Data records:

+--

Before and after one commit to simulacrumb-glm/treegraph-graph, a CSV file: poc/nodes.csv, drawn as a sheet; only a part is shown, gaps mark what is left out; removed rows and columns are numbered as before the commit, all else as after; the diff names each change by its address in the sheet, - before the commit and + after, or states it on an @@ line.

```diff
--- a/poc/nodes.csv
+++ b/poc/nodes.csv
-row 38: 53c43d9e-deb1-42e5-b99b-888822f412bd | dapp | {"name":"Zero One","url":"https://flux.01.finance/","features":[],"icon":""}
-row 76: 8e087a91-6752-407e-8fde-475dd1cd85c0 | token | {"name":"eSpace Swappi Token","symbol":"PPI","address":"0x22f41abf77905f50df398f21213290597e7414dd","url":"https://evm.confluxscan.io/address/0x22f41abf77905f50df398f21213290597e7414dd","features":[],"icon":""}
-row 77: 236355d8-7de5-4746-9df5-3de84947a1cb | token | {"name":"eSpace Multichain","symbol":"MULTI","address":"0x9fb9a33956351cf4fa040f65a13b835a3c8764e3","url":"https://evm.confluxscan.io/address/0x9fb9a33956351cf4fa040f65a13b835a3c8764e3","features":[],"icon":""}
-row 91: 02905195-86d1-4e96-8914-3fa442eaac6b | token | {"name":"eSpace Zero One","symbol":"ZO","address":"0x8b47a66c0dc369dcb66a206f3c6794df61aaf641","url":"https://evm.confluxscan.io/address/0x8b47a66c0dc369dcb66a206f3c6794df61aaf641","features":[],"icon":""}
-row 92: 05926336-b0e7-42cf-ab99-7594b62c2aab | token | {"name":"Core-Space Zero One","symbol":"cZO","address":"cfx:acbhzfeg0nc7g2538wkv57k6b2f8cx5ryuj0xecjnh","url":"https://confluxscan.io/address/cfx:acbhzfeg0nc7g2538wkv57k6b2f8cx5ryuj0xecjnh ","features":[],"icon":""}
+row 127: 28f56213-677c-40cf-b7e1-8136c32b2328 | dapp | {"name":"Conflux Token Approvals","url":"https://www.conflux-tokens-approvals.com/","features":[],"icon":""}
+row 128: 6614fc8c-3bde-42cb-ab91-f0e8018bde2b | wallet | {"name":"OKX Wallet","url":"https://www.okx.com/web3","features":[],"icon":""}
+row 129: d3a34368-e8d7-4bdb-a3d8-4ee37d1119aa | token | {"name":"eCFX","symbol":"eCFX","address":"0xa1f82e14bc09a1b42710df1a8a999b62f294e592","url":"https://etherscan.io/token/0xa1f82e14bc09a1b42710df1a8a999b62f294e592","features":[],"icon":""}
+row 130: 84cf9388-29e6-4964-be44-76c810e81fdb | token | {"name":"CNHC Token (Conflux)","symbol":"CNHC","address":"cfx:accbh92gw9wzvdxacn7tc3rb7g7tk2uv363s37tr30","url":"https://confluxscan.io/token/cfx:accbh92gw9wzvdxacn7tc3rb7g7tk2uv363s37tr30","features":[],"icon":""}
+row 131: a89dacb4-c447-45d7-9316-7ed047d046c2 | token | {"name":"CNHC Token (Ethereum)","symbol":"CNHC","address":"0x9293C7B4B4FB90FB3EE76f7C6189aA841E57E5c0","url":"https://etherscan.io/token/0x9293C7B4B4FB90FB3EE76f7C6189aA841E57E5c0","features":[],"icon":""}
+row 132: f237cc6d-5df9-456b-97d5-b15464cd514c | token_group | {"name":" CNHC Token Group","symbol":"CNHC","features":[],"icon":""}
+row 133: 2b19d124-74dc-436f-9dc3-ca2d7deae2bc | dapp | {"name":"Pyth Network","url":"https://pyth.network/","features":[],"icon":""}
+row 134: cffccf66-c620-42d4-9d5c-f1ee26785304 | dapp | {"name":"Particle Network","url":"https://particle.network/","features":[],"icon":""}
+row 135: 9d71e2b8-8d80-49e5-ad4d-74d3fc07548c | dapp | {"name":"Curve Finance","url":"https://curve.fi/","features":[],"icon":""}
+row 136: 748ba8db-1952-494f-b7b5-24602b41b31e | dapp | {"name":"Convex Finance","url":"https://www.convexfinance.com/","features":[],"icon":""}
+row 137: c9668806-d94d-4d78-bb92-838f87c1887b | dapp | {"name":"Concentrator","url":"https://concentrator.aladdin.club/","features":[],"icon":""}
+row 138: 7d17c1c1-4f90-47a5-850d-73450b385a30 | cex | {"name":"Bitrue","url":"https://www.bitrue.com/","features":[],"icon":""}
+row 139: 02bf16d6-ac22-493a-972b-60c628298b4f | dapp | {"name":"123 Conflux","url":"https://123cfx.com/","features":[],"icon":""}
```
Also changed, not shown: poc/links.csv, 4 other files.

+--

**What the task asks:** Copy out the entries in full, exactly as they appear.

**Solution to this exercise:**
Before and after one commit to simulacrumb-glm/treegraph-graph, a CSV file: poc/nodes.csv, drawn as a sheet; only a part is shown, gaps mark what is left out; removed rows and columns are numbered as before the commit, all else as after; the diff names each change by its address in the sheet, - before the commit and + after, or states it on an @@ line.

```diff
--- a/poc/nodes.csv
+++ b/poc/nodes.csv
-row 38: 53c43d9e-deb1-42e5-b99b-888822f412bd | dapp | {"name":"Zero One","url":"https://flux.01.finance/","features":[],"icon":""}
-row 76: 8e087a91-6752-407e-8fde-475dd1cd85c0 | token | {"name":"eSpace Swappi Token","symbol":"PPI","address":"0x22f41abf77905f50df398f21213290597e7414dd","url":"https://evm.confluxscan.io/address/0x22f41abf77905f50df398f21213290597e7414dd","features":[],"icon":""}
-row 77: 236355d8-7de5-4746-9df5-3de84947a1cb | token | {"name":"eSpace Multichain","symbol":"MULTI","address":"0x9fb9a33956351cf4fa040f65a13b835a3c8764e3","url":"https://evm.confluxscan.io/address/0x9fb9a33956351cf4fa040f65a13b835a3c8764e3","features":[],"icon":""}
-row 91: 02905195-86d1-4e96-8914-3fa442eaac6b | token | {"name":"eSpace Zero One","symbol":"ZO","address":"0x8b47a66c0dc369dcb66a206f3c6794df61aaf641","url":"https://evm.confluxscan.io/address/0x8b47a66c0dc369dcb66a206f3c6794df61aaf641","features":[],"icon":""}
-row 92: 05926336-b0e7-42cf-ab99-7594b62c2aab | token | {"name":"Core-Space Zero One","symbol":"cZO","address":"cfx:acbhzfeg0nc7g2538wkv57k6b2f8cx5ryuj0xecjnh","url":"https://confluxscan.io/address/cfx:acbhzfeg0nc7g2538wkv57k6b2f8cx5ryuj0xecjnh ","features":[],"icon":""}
+row 127: 28f56213-677c-40cf-b7e1-8136c32b2328 | dapp | {"name":"Conflux Token Approvals","url":"https://www.conflux-tokens-approvals.com/","features":[],"icon":""}
+row 128: 6614fc8c-3bde-42cb-ab91-f0e8018bde2b | wallet | {"name":"OKX Wallet","url":"https://www.okx.com/web3","features":[],"icon":""}
+row 129: d3a34368-e8d7-4bdb-a3d8-4ee37d1119aa | token | {"name":"eCFX","symbol":"eCFX","address":"0xa1f82e14bc09a1b42710df1a8a999b62f294e592","url":"https://etherscan.io/token/0xa1f82e14bc09a1b42710df1a8a999b62f294e592","features":[],"icon":""}
+row 130: 84cf9388-29e6-4964-be44-76c810e81fdb | token | {"name":"CNHC Token (Conflux)","symbol":"CNHC","address":"cfx:accbh92gw9wzvdxacn7tc3rb7g7tk2uv363s37tr30","url":"https://confluxscan.io/token/cfx:accbh92gw9wzvdxacn7tc3rb7g7tk2uv363s37tr30","features":[],"icon":""}
+row 131: a89dacb4-c447-45d7-9316-7ed047d046c2 | token | {"name":"CNHC Token (Ethereum)","symbol":"CNHC","address":"0x9293C7B4B4FB90FB3EE76f7C6189aA841E57E5c0","url":"https://etherscan.io/token/0x9293C7B4B4FB90FB3EE76f7C6189aA841E57E5c0","features":[],"icon":""}
+row 132: f237cc6d-5df9-456b-97d5-b15464cd514c | token_group | {"name":" CNHC Token Group","symbol":"CNHC","features":[],"icon":""}
+row 133: 2b19d124-74dc-436f-9dc3-ca2d7deae2bc | dapp | {"name":"Pyth Network","url":"https://pyth.network/","features":[],"icon":""}
+row 134: cffccf66-c620-42d4-9d5c-f1ee26785304 | dapp | {"name":"Particle Network","url":"https://particle.network/","features":[],"icon":""}
+row 135: 9d71e2b8-8d80-49e5-ad4d-74d3fc07548c | dapp | {"name":"Curve Finance","url":"https://curve.fi/","features":[],"icon":""}
+row 136: 748ba8db-1952-494f-b7b5-24602b41b31e | dapp | {"name":"Convex Finance","url":"https://www.convexfinance.com/","features":[],"icon":""}
+row 137: c9668806-d94d-4d78-bb92-838f87c1887b | dapp | {"name":"Concentrator","url":"https://concentrator.aladdin.club/","features":[],"icon":""}
+row 138: 7d17c1c1-4f90-47a5-850d-73450b385a30 | cex | {"name":"Bitrue","url":"https://www.bitrue.com/","features":[],"icon":""}
+row 139: 02bf16d6-ac22-493a-972b-60c628298b4f | dapp | {"name":"123 Conflux","url":"https://123cfx.com/","features":[],"icon":""}
```
Also changed, not shown: poc/links.csv, 4 other files.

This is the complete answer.